South Africa's deputy president Cyril Ramaphosa appears to have an early lead in the race to become the next president of the ruling African National Congress, having secured the majority of the party's submitted branch nominations.
Mr Ramaphosa, who is also ANC deputy president, was nominated for president by 1,862 ANC branches, with 1,309 backing his main rival, Nkosazana Dlamini-Zuma, according to tallies released by the ruling party's provincial structures ahead of the elective conference in December.
Of the nine ANC provincial structures, Mr Ramaphosa received the majority of the branch nominations in Gauteng, Limpopo, Eastern Cape, Northern Cape and the Western Cape. Ms Dlamini-Zuma, who is a senior party member and former government minister, was in the ascendancy in North West, Free State, KwaZulu-Natal and Mpumalanga.
The ANC branches are expected to account for the vast majority of the estimated 5,000 voting delegates who will attend the five-yearly elective conference.
The winner of the ruling party's presidential election will take over from outgoing ANC leader Jacob Zuma, although his term as South Africa's president only officially ends in 2019.
The elective conference is due to start on December 16th in Soweto, Gauteng, and it will run for four days. During this time delegates will elect the ANC's top six leaders as well as the members of its national executive committee for the next five years.
However, the branch tallies that were submitted by Monday’s deadline only give Mr Ramaphosa the edge in what has been a highly competitive and confrontational election contest to date.
The vote could still swing in favour of Ms Dlamini-Zuma
There are still up to 930 voting delegates who can come from branches that did not finalise their nominations with their provincial structures on time. While no decision has been taken yet on whether they will be allowed to attend the conference, most are expected to.
In addition, a further 223 branches in Mpumalanga spoilt their nominations for the ANC’s top jobs in an apparent bid to undermine the factional nature of the contest so far. They will also send voting delegates to the conference.
With the remaining delegates drawn from the party’s national and provincial leadership structures, as well as the youth, women and military veterans’ leagues, the vote could still swing in favour of Ms Dlamini-Zuma.
Ms Dlamini-Zuma is Mr Zuma’s ex-wife and preferred candidate. If she wins the ANC presidency, Mr Zuma is expected to see out his term as South Africa’s leader.
However, the corruption allegations that continue to swirl around him could negatively affect her chances of becoming South Africa’s president in 2019, when general elections are due.
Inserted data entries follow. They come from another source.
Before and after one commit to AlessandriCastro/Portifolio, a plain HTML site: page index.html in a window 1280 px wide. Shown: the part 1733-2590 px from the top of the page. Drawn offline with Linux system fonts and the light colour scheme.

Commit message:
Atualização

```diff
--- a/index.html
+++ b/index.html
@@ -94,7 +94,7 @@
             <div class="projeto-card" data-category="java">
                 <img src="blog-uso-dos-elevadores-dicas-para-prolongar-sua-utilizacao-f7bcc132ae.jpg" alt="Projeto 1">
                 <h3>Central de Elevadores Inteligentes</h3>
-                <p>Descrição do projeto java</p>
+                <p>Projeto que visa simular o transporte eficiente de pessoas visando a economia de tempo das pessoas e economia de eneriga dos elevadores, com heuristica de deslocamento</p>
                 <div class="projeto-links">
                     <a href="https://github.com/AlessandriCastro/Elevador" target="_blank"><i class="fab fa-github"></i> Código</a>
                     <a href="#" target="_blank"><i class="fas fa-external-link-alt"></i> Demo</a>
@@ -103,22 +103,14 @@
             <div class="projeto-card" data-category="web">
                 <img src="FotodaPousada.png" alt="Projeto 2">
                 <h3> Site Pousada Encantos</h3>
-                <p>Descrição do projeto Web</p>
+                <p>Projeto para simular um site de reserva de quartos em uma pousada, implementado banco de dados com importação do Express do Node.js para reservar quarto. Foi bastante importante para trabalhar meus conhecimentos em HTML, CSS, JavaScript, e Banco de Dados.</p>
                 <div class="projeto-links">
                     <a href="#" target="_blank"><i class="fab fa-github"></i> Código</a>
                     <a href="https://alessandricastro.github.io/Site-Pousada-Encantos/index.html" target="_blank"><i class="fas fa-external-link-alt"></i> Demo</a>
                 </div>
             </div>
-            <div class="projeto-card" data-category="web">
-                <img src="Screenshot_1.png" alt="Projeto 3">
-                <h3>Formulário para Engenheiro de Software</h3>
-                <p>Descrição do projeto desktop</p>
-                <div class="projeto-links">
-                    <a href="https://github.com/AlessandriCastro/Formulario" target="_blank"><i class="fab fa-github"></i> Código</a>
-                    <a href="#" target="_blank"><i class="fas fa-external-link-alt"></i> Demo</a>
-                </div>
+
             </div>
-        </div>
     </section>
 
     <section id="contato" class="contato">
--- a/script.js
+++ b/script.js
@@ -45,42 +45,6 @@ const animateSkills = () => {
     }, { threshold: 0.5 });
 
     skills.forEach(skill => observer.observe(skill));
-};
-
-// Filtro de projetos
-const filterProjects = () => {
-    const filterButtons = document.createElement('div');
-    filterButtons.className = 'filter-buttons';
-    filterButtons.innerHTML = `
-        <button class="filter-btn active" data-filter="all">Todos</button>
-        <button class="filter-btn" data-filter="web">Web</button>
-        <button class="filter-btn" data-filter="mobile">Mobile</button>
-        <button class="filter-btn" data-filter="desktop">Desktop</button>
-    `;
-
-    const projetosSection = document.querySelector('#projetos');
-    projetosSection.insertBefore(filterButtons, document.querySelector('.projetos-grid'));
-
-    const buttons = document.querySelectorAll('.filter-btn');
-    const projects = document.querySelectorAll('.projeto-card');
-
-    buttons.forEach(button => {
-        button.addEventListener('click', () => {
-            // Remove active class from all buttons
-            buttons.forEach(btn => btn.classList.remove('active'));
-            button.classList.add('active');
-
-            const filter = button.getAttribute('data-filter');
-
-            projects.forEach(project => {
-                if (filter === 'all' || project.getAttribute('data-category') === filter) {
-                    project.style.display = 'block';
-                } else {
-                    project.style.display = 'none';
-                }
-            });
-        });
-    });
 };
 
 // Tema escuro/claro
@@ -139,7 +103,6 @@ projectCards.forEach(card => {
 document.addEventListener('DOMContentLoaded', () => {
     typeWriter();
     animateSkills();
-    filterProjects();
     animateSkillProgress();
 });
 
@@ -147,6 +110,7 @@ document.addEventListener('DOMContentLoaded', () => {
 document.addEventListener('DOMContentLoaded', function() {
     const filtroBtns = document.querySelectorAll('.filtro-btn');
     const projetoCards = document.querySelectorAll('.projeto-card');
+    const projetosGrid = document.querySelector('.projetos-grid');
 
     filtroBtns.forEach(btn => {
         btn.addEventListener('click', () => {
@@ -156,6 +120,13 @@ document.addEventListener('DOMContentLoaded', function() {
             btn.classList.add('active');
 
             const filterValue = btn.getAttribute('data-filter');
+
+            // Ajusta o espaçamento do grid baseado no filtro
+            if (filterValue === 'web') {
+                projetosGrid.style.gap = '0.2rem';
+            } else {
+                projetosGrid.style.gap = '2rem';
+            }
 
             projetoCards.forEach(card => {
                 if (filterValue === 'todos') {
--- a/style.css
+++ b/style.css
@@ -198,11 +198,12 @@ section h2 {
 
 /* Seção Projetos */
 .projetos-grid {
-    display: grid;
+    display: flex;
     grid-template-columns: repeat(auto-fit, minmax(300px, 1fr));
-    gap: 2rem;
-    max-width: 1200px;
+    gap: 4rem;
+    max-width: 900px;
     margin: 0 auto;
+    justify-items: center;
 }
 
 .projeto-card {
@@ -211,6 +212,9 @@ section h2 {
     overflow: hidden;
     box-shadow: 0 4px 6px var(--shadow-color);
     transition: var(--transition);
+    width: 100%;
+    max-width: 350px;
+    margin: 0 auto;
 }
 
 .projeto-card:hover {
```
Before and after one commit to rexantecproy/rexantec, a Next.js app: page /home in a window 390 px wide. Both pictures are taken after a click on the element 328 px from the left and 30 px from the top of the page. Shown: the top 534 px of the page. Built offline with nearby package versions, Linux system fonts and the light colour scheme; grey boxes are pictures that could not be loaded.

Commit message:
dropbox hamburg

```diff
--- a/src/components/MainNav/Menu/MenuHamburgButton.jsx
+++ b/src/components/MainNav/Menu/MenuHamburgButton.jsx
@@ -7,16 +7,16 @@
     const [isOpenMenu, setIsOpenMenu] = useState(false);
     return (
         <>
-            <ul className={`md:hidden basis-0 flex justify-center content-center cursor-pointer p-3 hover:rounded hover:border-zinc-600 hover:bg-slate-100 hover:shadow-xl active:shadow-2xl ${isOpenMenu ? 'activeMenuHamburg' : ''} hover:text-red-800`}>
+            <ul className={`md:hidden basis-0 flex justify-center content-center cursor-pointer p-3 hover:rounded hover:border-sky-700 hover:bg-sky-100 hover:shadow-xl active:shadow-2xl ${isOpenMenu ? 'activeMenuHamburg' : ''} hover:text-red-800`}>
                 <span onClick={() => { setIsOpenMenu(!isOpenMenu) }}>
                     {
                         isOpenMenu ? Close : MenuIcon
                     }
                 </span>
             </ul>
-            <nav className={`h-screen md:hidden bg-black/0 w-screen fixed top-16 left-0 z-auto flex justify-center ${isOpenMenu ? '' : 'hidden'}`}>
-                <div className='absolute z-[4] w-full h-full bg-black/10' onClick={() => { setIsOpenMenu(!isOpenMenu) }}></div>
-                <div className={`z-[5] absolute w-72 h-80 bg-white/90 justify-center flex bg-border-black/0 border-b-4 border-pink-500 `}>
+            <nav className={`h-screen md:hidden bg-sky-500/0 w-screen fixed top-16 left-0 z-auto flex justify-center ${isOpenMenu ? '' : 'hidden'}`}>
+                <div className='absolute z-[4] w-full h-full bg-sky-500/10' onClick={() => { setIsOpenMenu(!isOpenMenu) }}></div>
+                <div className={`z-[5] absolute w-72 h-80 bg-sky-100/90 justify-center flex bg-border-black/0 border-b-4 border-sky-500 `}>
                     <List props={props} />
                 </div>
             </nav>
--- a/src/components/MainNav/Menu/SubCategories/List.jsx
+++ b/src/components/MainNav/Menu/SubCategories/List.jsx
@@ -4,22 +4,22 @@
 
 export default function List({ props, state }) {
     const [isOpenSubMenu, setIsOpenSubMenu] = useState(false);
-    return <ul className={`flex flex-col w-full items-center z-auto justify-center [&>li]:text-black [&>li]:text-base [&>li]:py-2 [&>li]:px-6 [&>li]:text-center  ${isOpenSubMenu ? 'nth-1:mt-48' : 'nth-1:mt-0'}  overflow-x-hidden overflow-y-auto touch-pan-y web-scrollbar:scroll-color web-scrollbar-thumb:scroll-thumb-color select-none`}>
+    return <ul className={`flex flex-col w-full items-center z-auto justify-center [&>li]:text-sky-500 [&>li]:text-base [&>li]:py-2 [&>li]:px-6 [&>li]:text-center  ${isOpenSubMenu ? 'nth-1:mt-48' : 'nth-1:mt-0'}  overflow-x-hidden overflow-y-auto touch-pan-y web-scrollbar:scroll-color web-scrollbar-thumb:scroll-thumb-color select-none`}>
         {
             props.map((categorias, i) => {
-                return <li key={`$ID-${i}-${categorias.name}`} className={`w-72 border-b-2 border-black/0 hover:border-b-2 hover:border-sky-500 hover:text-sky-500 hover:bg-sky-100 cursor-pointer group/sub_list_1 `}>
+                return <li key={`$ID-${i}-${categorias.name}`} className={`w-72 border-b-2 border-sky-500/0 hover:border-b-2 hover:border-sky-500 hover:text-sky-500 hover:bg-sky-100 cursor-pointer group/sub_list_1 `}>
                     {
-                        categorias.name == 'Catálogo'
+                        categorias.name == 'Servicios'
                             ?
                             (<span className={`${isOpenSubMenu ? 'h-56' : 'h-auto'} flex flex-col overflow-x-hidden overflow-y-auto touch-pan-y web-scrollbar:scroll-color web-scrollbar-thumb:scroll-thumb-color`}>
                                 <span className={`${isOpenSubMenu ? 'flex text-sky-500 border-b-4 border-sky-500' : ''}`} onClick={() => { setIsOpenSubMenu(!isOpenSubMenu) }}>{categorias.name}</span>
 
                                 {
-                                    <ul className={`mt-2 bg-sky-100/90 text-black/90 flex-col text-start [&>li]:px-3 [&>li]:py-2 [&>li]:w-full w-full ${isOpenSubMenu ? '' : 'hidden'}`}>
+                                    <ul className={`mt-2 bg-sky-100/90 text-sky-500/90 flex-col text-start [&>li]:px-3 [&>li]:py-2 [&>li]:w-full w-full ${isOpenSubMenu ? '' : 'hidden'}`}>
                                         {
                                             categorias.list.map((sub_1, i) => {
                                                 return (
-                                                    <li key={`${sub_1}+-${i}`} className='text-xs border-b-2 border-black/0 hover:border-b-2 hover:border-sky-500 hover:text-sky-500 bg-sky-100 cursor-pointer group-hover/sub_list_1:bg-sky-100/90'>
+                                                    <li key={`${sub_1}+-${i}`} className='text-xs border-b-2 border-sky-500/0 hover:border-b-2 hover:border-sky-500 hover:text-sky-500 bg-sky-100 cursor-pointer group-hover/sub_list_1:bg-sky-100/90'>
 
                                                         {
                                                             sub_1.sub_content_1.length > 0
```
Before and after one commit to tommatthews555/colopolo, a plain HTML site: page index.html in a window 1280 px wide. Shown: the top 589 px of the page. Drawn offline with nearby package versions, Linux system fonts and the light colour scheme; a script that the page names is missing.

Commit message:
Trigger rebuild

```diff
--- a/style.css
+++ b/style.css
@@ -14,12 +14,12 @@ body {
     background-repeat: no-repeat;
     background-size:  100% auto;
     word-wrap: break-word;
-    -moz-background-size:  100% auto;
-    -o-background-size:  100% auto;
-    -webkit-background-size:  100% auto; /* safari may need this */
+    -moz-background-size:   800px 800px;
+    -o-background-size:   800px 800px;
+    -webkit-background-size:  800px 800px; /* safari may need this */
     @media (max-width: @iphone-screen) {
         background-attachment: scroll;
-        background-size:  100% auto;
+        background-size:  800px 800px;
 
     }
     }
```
If Mr Ramaphosa is elected then the ANC is expected to recall Mr Zuma from office early next year. This would to give Mr Ramaphosa and the ANC the opportunity to run a general election campaign without the compromised Mr Zuma undermining their efforts to attract voter support.